How many lines in the records below contain "shown"? Reply with the number only.

Items from a dataset:
+ + + +
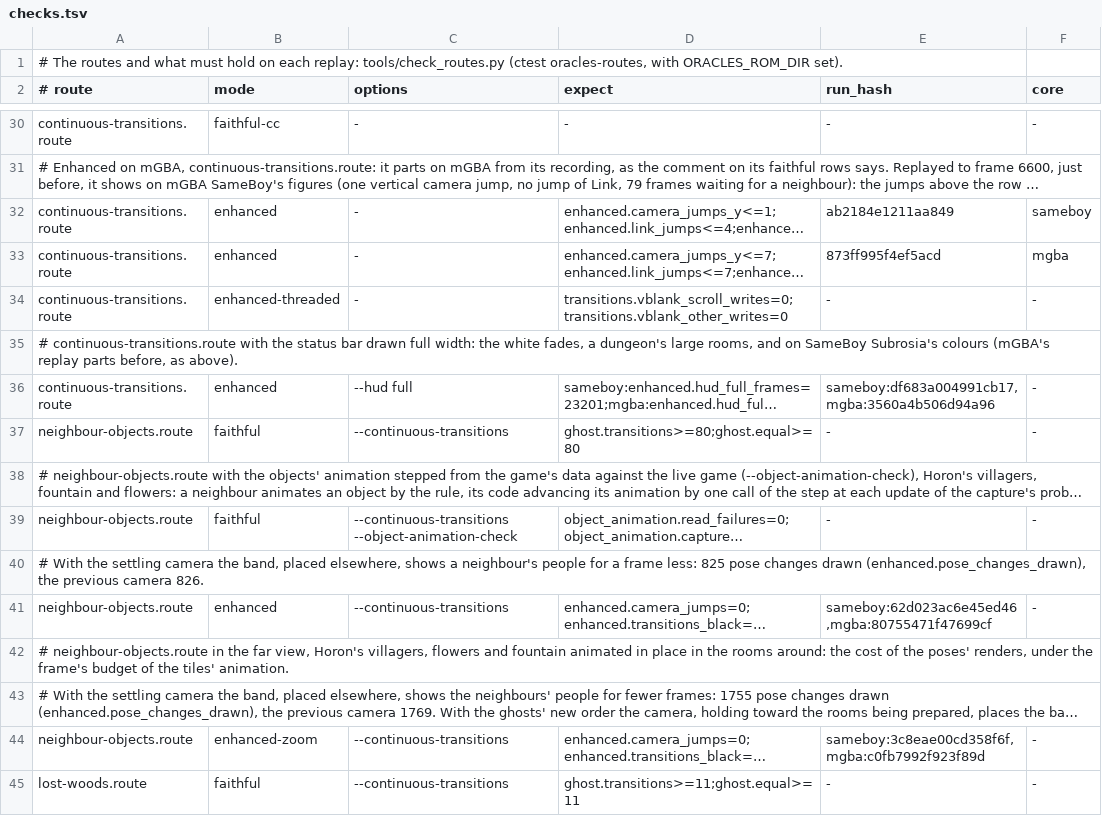
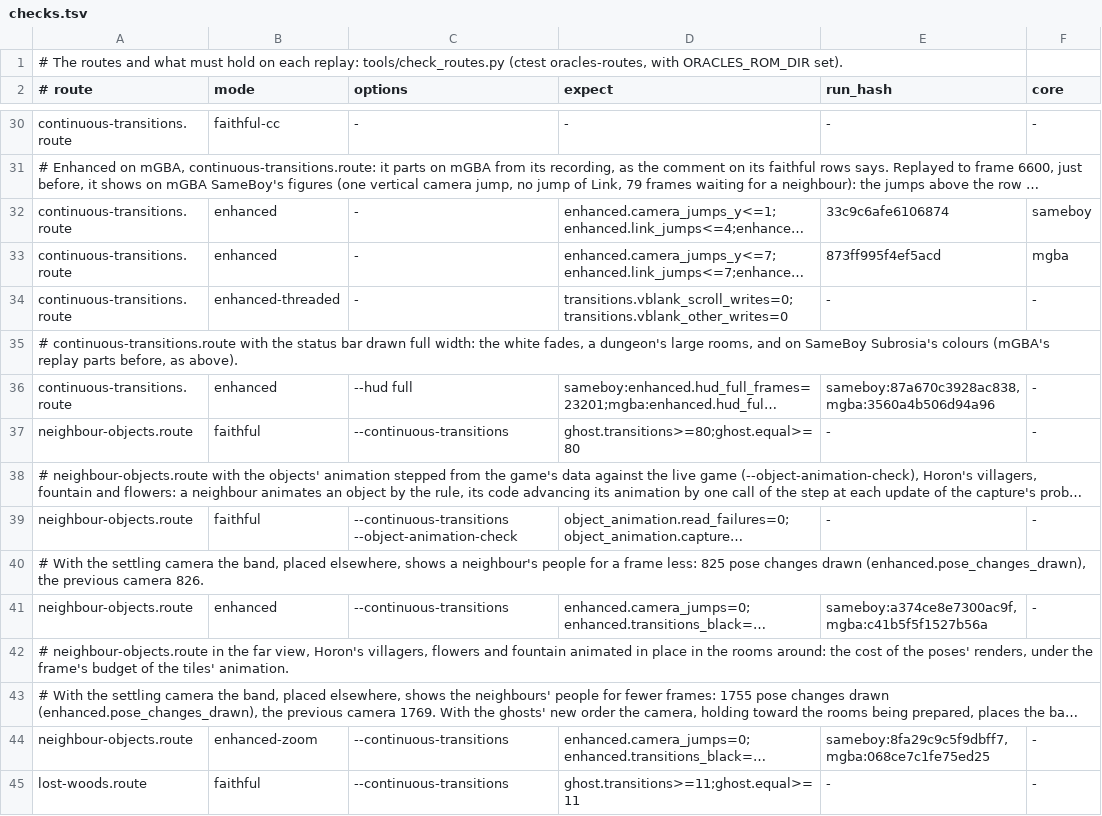
Before and after one commit to thibautbus/top, a TSV file: routes/seasons/checks.tsv, drawn as a sheet; only a part is shown, gaps mark what is left out; long unchanged cells end in …; the diff covers the shown part only; the diff names each change by its address in the sheet, - before the commit and + after, or states it on an @@ line.

```diff
--- a/routes/seasons/checks.tsv
+++ b/routes/seasons/checks.tsv
-E32 (run_hash): ab2184e1211aa849
+E32 (run_hash): 33c9c6afe6106874
-E36 (run_hash): sameboy:df683a004991cb17,mgba:3560a4b506d94a96
+E36 (run_hash): sameboy:87a670c3928ac838,mgba:3560a4b506d94a96
-E41 (run_hash): sameboy:62d023ac6e45ed46,mgba:80755471f47699cf
+E41 (run_hash): sameboy:a374ce8e7300ac9f,mgba:c41b5f5f1527b56a
-E44 (run_hash): sameboy:3c8eae00cd358f6f,mgba:c0fb7992f923f89d
+E44 (run_hash): sameboy:8fa29c9c5f9dbff7,mgba:068ce7c1fe75ed25
```
Also changed, not shown: 7 added rows and 46 edited cells elsewhere in this file, routes/ages/checks.tsv, routes/gifts-of-kinomi/checks.tsv, 53 other files.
+ + + +
Response below: 2